Exxon's record profit shows high court's ruling was unjust

Chris Rilling

Every time I think the Exxon Valdez saga is finally behind me, something comes along to reopen that old wound. Like last week's story of another record quarterly profit -- $14.8 billion -- for Exxon Mobil.

I wonder how the justices of the U.S. Supreme Court felt when they read a story like that. Do they realize how ridiculous it was for them to award just $507 million in punitive damages against Exxon Mobil, thereby reducing the amount of damages to 1/10th of the original $5 billion awarded by the jury?

Let me put this in perspective: Destroying the livelihood of 32,000 fishermen, processors and others who depended on the natural resources of Prince William Sound and other parts of Alaska damaged by the spill was worth just $15,000 per person? The damages they awarded amount to less than 4 percent (3.3 percent, to be precise) of just one quarter's profit for Exxon Mobil.

Punitive damages are meant to punish. They are meant to serve as a deterrent, to keep a company from repeating past mistakes and from harming someone again in the future. Did the justices really think 3.3 percent of just one quarter's profit is punishment? Do they really think Exxon considers this slap on the wrist a deterrent? Exxon was probably cracking open champagne bottles when they heard the decision.

I was once a fisherman in Prince William Sound. I fished that serenely beautiful place for many years prior to the Exxon Valdez running aground on Bligh Reef.

My livelihood centered on the Sound's once lucrative herring fishery. At the time of the spill, the fishery was thriving and I could have sold my herring permit for $65,000. After the Exxon Valdez spill, the herring fishery collapsed.

This came as no great surprise to those of us who fished the Sound, because the spill happened right on top of the primary herring spawning grounds. The herring fishery was devastated and has never come back. I repeat, has never come back.

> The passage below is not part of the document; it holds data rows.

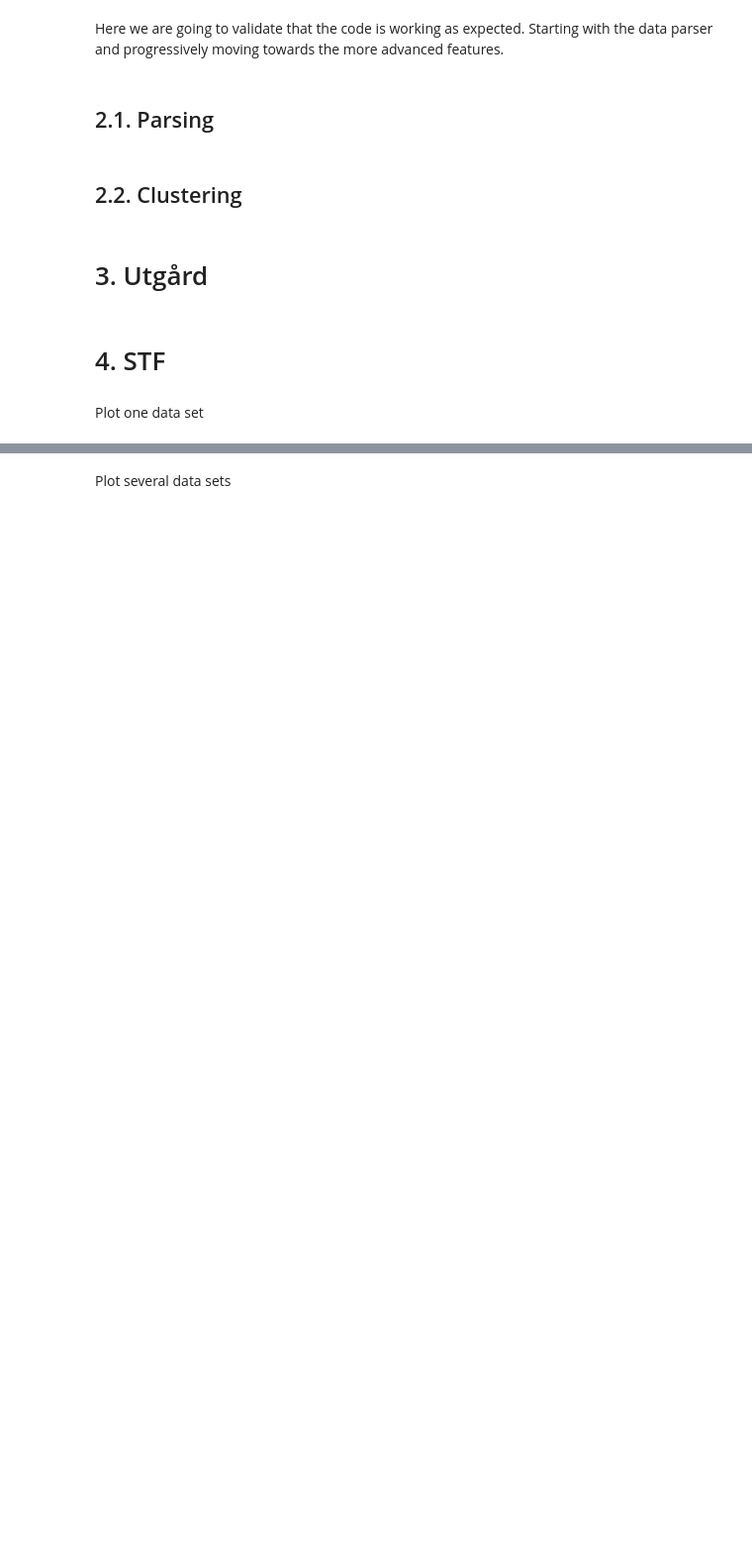
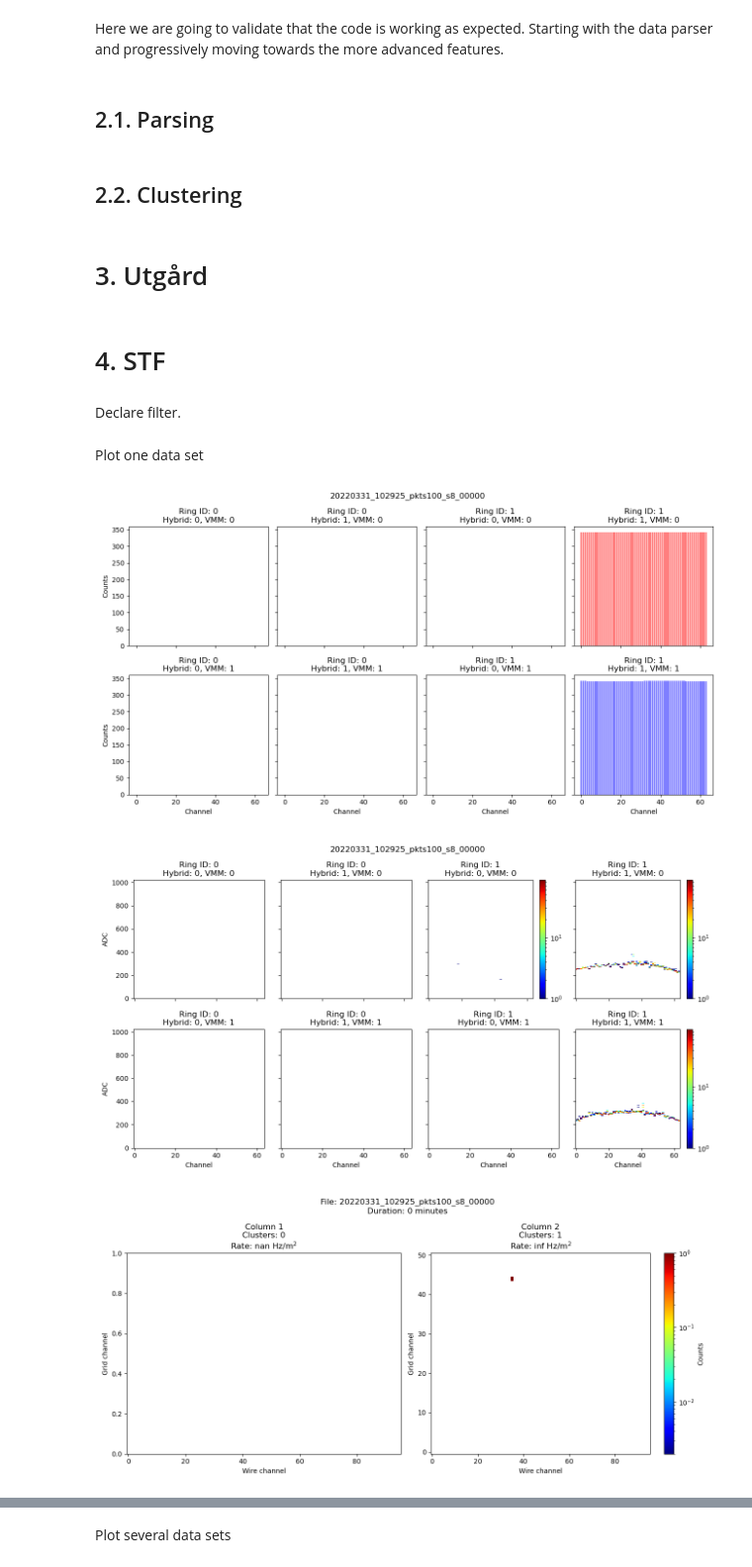
Before and after one commit to ess-dg/mg-let-2022-vmm-analysis, a Jupyter notebook: notebooks/preparations_mg_let.ipynb, the cells around one changed output, grey strips where cells are left out. Shown: that part at 99% size. Saved outputs shown, nothing was run; the diff lists cells and outputs as text; code cells hidden in the pictures; blank space fills up the shorter version.

```diff
--- a/notebooks/preparations_mg_let.ipynb
+++ b/notebooks/preparations_mg_let.ipynb
@@ -76,6 +85,8 @@ TIME_RESOLUTION = 11.36e-9 # seconds
 # Paths to folders containing data
 nb_path = os.getcwd()
 TEST_FOLDER = nb_path + '/../data/test/'
+STF_DATA_FOLDER = nb_path + '/../data/let_stf_data/'
+UTGARD_DATA_FOLDER = nb_path + '/../data/let_utgard_data/'
 # %% [markdown]
 Prepare JSON file defining detector configuration.
 # %%
@@ -627,25 +638,43 @@ mg_debug.plot_channel_histograms_large(df_run_0, file_name, print_text=False, lo
 mg_debug.plot_adc_histograms_large(df_run_0, file_name, number_bins=100)
 # %% [markdown]
 # 4. STF<a class="anchor" id="STF"></a>
+# %% [markdown]
+Declare filter.
+# %%
+mg_filter = {'wm': [1, 1, True],                  # Wire multiplicity
+             'gm': [1, 3, True],                  # Grid multiplicity
+             'wadc': [800, np.inf, False],        # Wire charge
+             'gadc': [800, np.inf, False],        # Grid charge
+             'tof': [0, np.inf, False],           # Time-of-flight (seconds)
+             'time': [0, np.inf, False],          # Time (seconds)
+             'gch_max': [0, 51, False],           # Grid channel, bottom=0 to top=51
+             'gchs_adjacent': [0, 0, False],      # 0=some grids in cluster are not adjacent
+             'same_fen': [0, 0, False],           # 0=some events in cluster are not from the same fen
+             'same_ring': [0, 0, False]           # 0=some events in cluster are not from the same ring
+             }
 # %% [markdown]
 Plot one data set
 # %%
 # Declare path to file of interest
-folder_path = '/Users/alexanderbackis/Documents/code/mg-let-2022-vmm-analysis/data/let_stf_data/'
-file_name = '20220330_174304_duration_s_1800_stf_Unshielded_00030'
+folder_path = STF_DATA_FOLDER
+file_name = '20220331_102925_pkts100_s8_00000'
 file_path = folder_path + file_name + '.pcapng'
 # Import  data
 df_run = mg_read.read_vmm_data(file_path)
 # Cluster data
 df_clu = mg_cluster.cluster_vmm_data(df_run, time_window=2e-6)
 # Plot raw data
 mg_debug.plot_channel_histograms_large(df_run, file_name, print_text=False, lower_threshold=200, higher_threshold=1000)
 mg_debug.plot_channel_vs_adc_2d_histograms_large(df_run, file_name, number_bins=50)
 # Filter clusterered data
-#df_clu = mg_manage.filter_data(df_clu, mg_filter)
+df_clu = mg_manage.filter_data(df_clu, mg_filter)
 # Plot clusters
 mg_debug.plot_coincidences(df_clu, file_name)
 mg_debug.plot_multiplicity(df_clu, file_name)
 mg_debug.plot_phs_wires_vs_grids(df_clu, file_name)
 mg_debug.plot_phs_wires_and_grids(df_clu, file_name)
 mg_debug.plot_delta_time(df_clu, file_name, number_bins=200)
+# %% [output]
+[figure, added]
+[figure, added]
+[figure, added]
```
Also changed, not shown: parts of 3 cells of this notebook.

Once worth $65,000, my permit is now a worthless slip of paper and I have lost 15 years of income. My direct losses from the spill total hundreds of thousands of dollars, not the $15,000 you seem to think.

But beyond the direct economic injustice that has been done by the court's decision there is a deeper, more emotional scar that will never heal as a result of the judgment. Those of us affected by the spill not only desperately needed the money from Exxon to get back on our feet, we wanted to see Exxon punished for what it did to us, to the environment and to the national treasure that was once Prince William Sound.

The jury that awarded the $5 billion in punitive damages in Anchorage in 1994 knew best what Exxon had done and their judgment should have been left to stand. Instead, the justices meddled into an affair that they had no constitutional grounds or business meddling in, and their decision served only the interest of a greedy, unrepentant corporation.

Justice for all? What a farce.

Chris Rilling is a former Prince William Sound commercial fisherman who now lives in Columbia, Md., near Washington, D.C.